§ EXERCISE AIM
The response should be the records below, repeated exactly, with each picture left out.

§ EXERCISE DATA
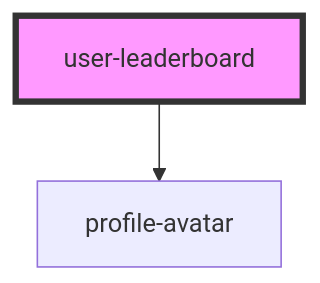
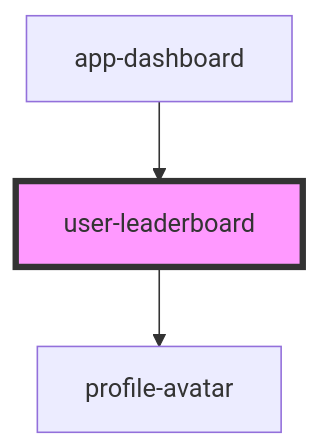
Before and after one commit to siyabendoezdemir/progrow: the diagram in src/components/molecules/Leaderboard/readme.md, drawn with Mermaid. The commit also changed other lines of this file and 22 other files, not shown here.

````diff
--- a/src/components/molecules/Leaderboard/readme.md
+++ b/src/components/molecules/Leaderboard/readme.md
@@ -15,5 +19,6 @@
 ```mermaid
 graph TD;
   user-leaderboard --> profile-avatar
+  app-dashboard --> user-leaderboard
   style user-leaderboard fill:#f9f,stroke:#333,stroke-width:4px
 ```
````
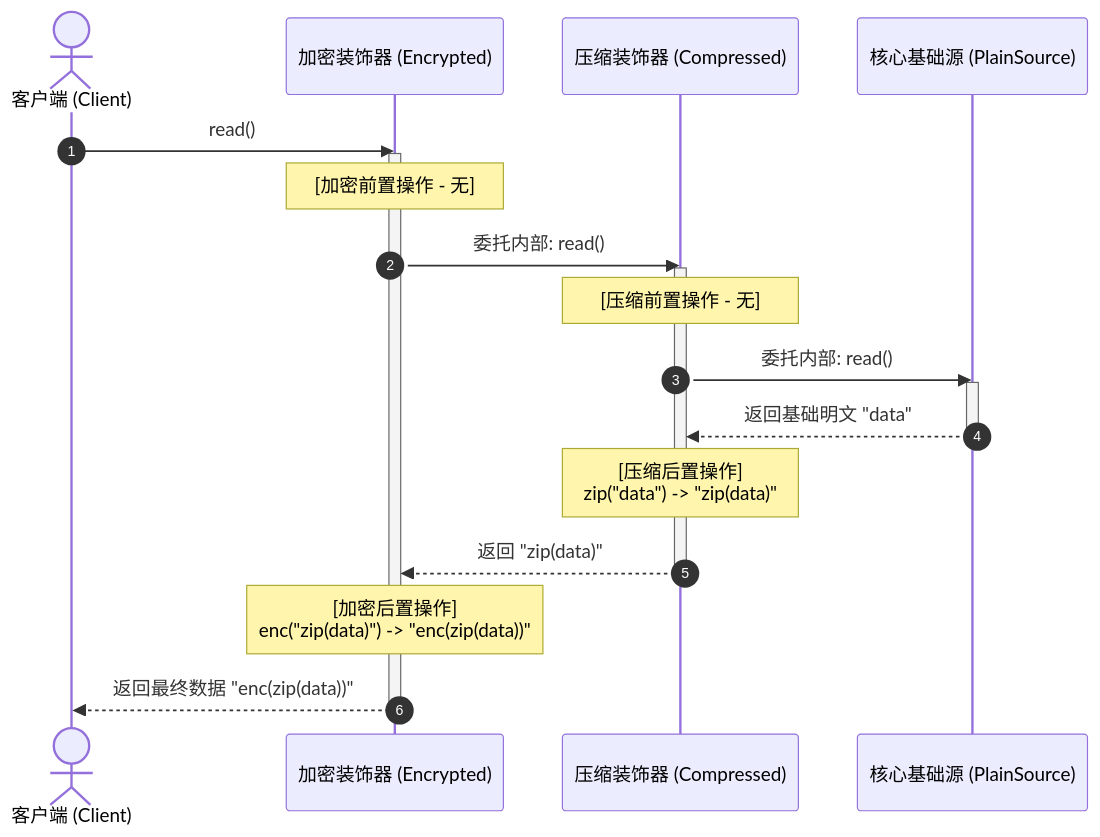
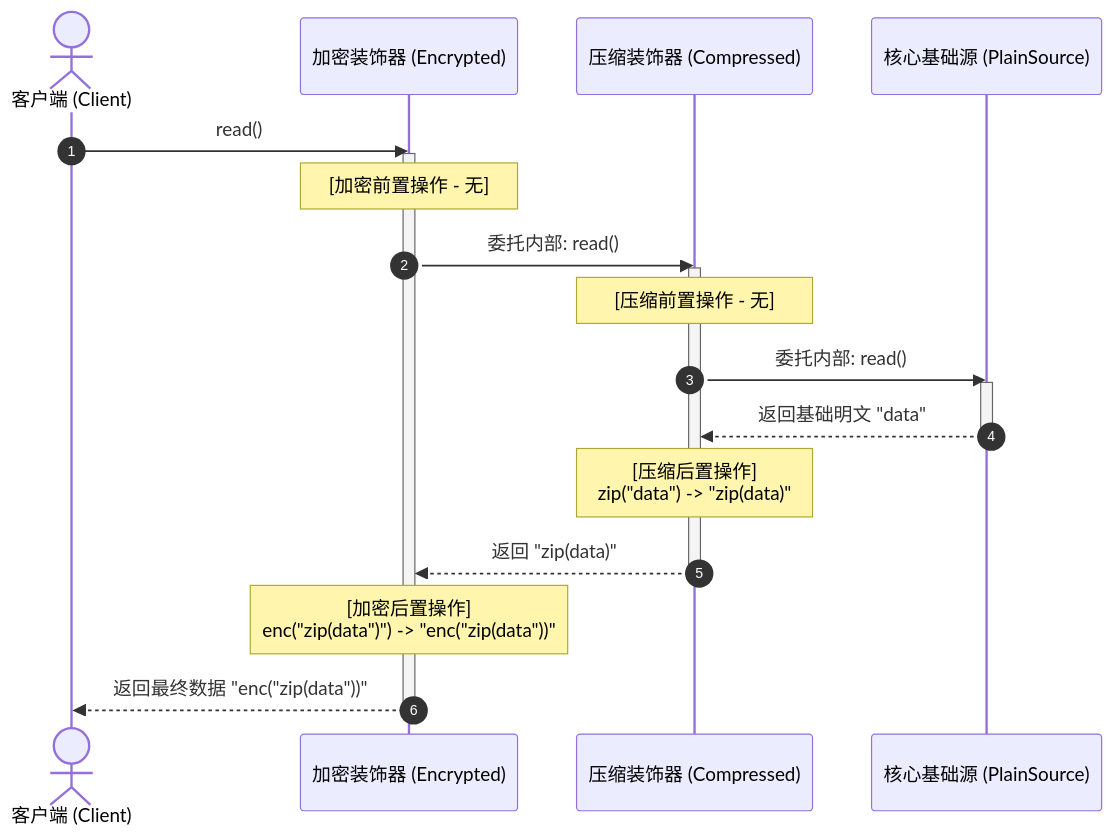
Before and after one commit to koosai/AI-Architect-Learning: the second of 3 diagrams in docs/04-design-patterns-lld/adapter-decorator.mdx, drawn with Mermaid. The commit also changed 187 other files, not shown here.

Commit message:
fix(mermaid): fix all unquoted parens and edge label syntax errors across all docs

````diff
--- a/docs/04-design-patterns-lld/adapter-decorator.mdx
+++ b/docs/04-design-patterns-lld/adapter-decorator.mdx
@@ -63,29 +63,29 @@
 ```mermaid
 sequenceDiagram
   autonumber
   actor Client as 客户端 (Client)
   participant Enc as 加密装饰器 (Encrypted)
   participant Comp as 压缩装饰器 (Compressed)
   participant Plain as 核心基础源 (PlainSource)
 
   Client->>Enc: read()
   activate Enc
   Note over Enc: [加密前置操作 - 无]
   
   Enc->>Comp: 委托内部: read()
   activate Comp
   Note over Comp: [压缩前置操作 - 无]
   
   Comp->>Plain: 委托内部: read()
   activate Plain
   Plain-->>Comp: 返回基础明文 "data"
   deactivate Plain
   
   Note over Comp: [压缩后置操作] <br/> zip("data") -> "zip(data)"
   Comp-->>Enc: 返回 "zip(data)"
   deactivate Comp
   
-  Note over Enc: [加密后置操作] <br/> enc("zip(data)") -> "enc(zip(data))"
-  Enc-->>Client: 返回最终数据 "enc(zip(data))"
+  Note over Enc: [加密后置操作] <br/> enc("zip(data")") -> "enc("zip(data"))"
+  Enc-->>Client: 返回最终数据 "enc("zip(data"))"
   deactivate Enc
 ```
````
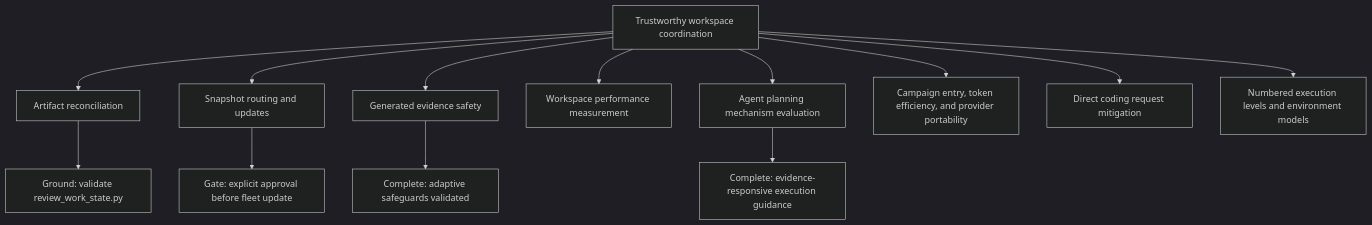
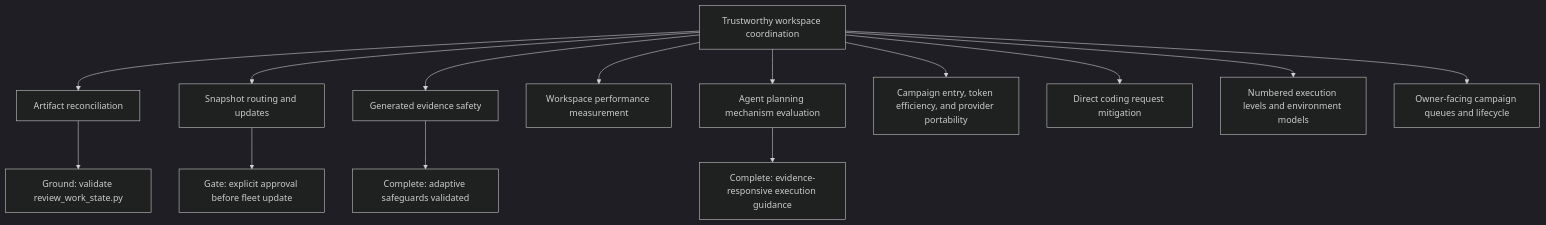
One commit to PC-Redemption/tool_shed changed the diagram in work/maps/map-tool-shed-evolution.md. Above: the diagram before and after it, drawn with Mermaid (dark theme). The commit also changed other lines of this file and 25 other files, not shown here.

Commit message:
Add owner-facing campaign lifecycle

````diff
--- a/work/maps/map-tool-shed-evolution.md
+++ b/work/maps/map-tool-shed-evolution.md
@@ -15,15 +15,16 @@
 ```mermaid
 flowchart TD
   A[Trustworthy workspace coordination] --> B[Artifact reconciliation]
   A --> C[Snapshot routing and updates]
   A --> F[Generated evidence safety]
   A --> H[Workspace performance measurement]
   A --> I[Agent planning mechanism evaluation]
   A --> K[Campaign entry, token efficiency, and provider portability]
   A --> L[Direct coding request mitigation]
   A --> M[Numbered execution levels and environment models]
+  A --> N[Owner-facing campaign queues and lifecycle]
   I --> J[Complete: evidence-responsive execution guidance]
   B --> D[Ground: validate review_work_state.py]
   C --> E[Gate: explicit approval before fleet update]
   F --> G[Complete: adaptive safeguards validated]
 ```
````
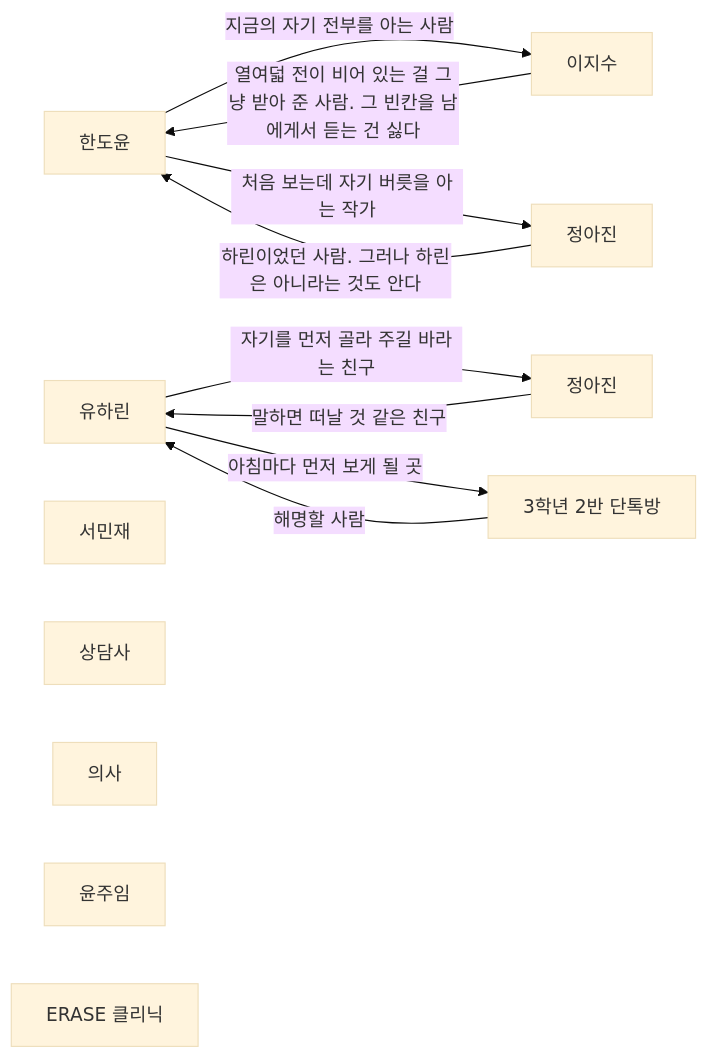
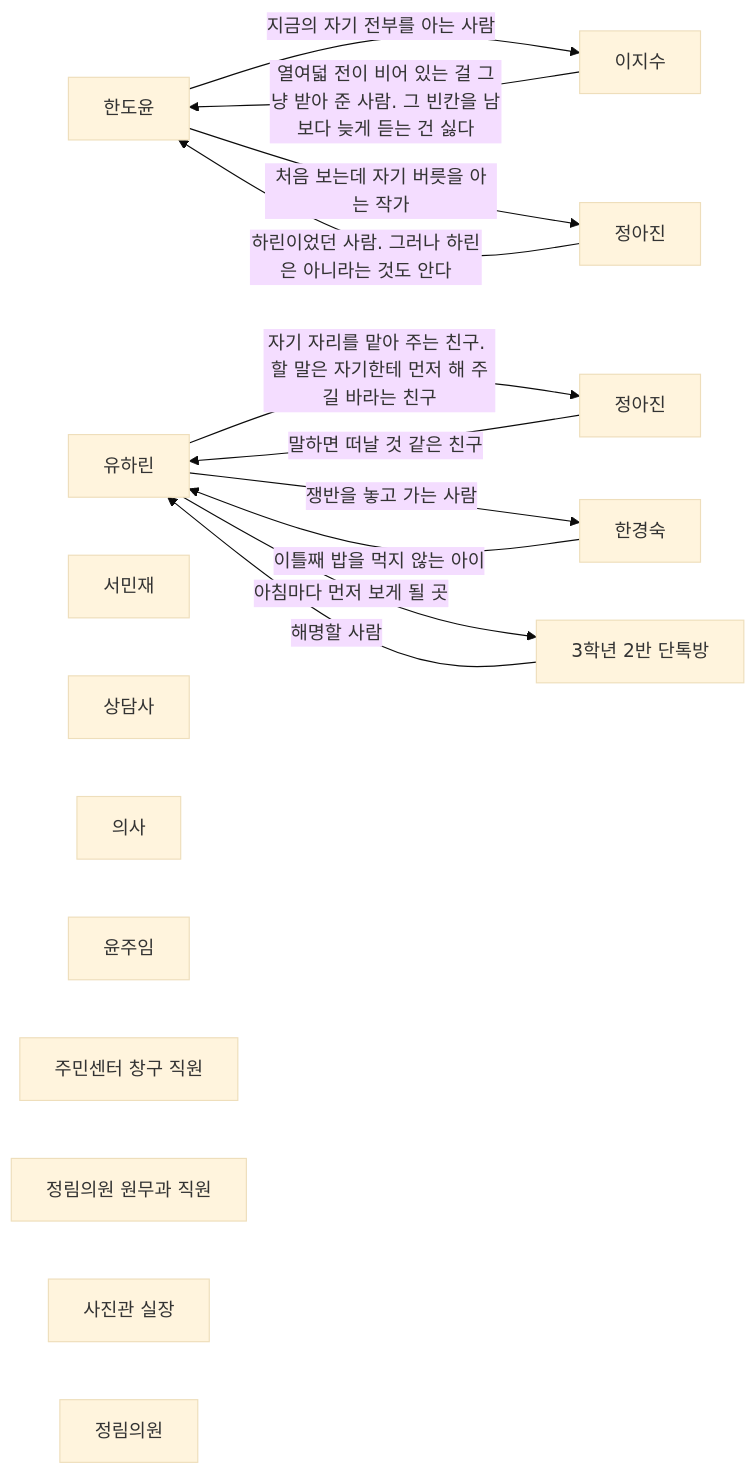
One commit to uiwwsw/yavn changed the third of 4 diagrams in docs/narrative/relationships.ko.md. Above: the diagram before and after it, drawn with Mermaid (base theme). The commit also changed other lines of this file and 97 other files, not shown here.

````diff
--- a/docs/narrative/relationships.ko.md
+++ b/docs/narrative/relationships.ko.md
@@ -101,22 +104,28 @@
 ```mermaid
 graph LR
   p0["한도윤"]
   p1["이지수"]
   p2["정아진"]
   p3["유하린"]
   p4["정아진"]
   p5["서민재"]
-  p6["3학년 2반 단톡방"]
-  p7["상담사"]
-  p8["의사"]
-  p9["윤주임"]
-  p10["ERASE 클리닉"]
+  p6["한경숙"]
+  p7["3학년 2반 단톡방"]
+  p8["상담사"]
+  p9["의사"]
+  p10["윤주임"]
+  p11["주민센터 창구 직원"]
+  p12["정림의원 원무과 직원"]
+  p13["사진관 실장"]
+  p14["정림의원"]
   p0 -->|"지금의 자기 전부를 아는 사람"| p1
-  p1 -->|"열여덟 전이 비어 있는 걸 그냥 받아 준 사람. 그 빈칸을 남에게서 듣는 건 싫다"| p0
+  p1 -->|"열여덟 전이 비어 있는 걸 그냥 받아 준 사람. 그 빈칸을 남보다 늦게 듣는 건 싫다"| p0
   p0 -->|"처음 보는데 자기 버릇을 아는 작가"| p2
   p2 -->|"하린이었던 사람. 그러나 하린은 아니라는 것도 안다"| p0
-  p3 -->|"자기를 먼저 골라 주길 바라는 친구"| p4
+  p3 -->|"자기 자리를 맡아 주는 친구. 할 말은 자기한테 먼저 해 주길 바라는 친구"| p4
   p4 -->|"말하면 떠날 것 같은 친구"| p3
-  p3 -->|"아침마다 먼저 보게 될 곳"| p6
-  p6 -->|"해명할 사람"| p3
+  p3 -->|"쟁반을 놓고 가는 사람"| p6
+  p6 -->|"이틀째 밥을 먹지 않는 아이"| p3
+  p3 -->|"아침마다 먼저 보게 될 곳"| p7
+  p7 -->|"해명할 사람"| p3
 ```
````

§ COMPLETED TASK
Before and after one commit to siyabendoezdemir/progrow: the diagram in src/components/molecules/Leaderboard/readme.md, drawn with Mermaid. The commit also changed other lines of this file and 22 other files, not shown here.

````diff
--- a/src/components/molecules/Leaderboard/readme.md
+++ b/src/components/molecules/Leaderboard/readme.md
@@ -15,5 +19,6 @@
 ```mermaid
 graph TD;
   user-leaderboard --> profile-avatar
+  app-dashboard --> user-leaderboard
   style user-leaderboard fill:#f9f,stroke:#333,stroke-width:4px
 ```
````
Before and after one commit to koosai/AI-Architect-Learning: the second of 3 diagrams in docs/04-design-patterns-lld/adapter-decorator.mdx, drawn with Mermaid. The commit also changed 187 other files, not shown here.

Commit message:
fix(mermaid): fix all unquoted parens and edge label syntax errors across all docs

````diff
--- a/docs/04-design-patterns-lld/adapter-decorator.mdx
+++ b/docs/04-design-patterns-lld/adapter-decorator.mdx
@@ -63,29 +63,29 @@
 ```mermaid
 sequenceDiagram
   autonumber
   actor Client as 客户端 (Client)
   participant Enc as 加密装饰器 (Encrypted)
   participant Comp as 压缩装饰器 (Compressed)
   participant Plain as 核心基础源 (PlainSource)
 
   Client->>Enc: read()
   activate Enc
   Note over Enc: [加密前置操作 - 无]
   
   Enc->>Comp: 委托内部: read()
   activate Comp
   Note over Comp: [压缩前置操作 - 无]
   
   Comp->>Plain: 委托内部: read()
   activate Plain
   Plain-->>Comp: 返回基础明文 "data"
   deactivate Plain
   
   Note over Comp: [压缩后置操作] <br/> zip("data") -> "zip(data)"
   Comp-->>Enc: 返回 "zip(data)"
   deactivate Comp
   
-  Note over Enc: [加密后置操作] <br/> enc("zip(data)") -> "enc(zip(data))"
-  Enc-->>Client: 返回最终数据 "enc(zip(data))"
+  Note over Enc: [加密后置操作] <br/> enc("zip(data")") -> "enc("zip(data"))"
+  Enc-->>Client: 返回最终数据 "enc("zip(data"))"
   deactivate Enc
 ```
````
One commit to PC-Redemption/tool_shed changed the diagram in work/maps/map-tool-shed-evolution.md. Above: the diagram before and after it, drawn with Mermaid (dark theme). The commit also changed other lines of this file and 25 other files, not shown here.

Commit message:
Add owner-facing campaign lifecycle

````diff
--- a/work/maps/map-tool-shed-evolution.md
+++ b/work/maps/map-tool-shed-evolution.md
@@ -15,15 +15,16 @@
 ```mermaid
 flowchart TD
   A[Trustworthy workspace coordination] --> B[Artifact reconciliation]
   A --> C[Snapshot routing and updates]
   A --> F[Generated evidence safety]
   A --> H[Workspace performance measurement]
   A --> I[Agent planning mechanism evaluation]
   A --> K[Campaign entry, token efficiency, and provider portability]
   A --> L[Direct coding request mitigation]
   A --> M[Numbered execution levels and environment models]
+  A --> N[Owner-facing campaign queues and lifecycle]
   I --> J[Complete: evidence-responsive execution guidance]
   B --> D[Ground: validate review_work_state.py]
   C --> E[Gate: explicit approval before fleet update]
   F --> G[Complete: adaptive safeguards validated]
 ```
````
One commit to uiwwsw/yavn changed the third of 4 diagrams in docs/narrative/relationships.ko.md. Above: the diagram before and after it, drawn with Mermaid (base theme). The commit also changed other lines of this file and 97 other files, not shown here.

````diff
--- a/docs/narrative/relationships.ko.md
+++ b/docs/narrative/relationships.ko.md
@@ -101,22 +104,28 @@
 ```mermaid
 graph LR
   p0["한도윤"]
   p1["이지수"]
   p2["정아진"]
   p3["유하린"]
   p4["정아진"]
   p5["서민재"]
-  p6["3학년 2반 단톡방"]
-  p7["상담사"]
-  p8["의사"]
-  p9["윤주임"]
-  p10["ERASE 클리닉"]
+  p6["한경숙"]
+  p7["3학년 2반 단톡방"]
+  p8["상담사"]
+  p9["의사"]
+  p10["윤주임"]
+  p11["주민센터 창구 직원"]
+  p12["정림의원 원무과 직원"]
+  p13["사진관 실장"]
+  p14["정림의원"]
   p0 -->|"지금의 자기 전부를 아는 사람"| p1
-  p1 -->|"열여덟 전이 비어 있는 걸 그냥 받아 준 사람. 그 빈칸을 남에게서 듣는 건 싫다"| p0
+  p1 -->|"열여덟 전이 비어 있는 걸 그냥 받아 준 사람. 그 빈칸을 남보다 늦게 듣는 건 싫다"| p0
   p0 -->|"처음 보는데 자기 버릇을 아는 작가"| p2
   p2 -->|"하린이었던 사람. 그러나 하린은 아니라는 것도 안다"| p0
-  p3 -->|"자기를 먼저 골라 주길 바라는 친구"| p4
+  p3 -->|"자기 자리를 맡아 주는 친구. 할 말은 자기한테 먼저 해 주길 바라는 친구"| p4
   p4 -->|"말하면 떠날 것 같은 친구"| p3
-  p3 -->|"아침마다 먼저 보게 될 곳"| p6
-  p6 -->|"해명할 사람"| p3
+  p3 -->|"쟁반을 놓고 가는 사람"| p6
+  p6 -->|"이틀째 밥을 먹지 않는 아이"| p3
+  p3 -->|"아침마다 먼저 보게 될 곳"| p7
+  p7 -->|"해명할 사람"| p3
 ```
````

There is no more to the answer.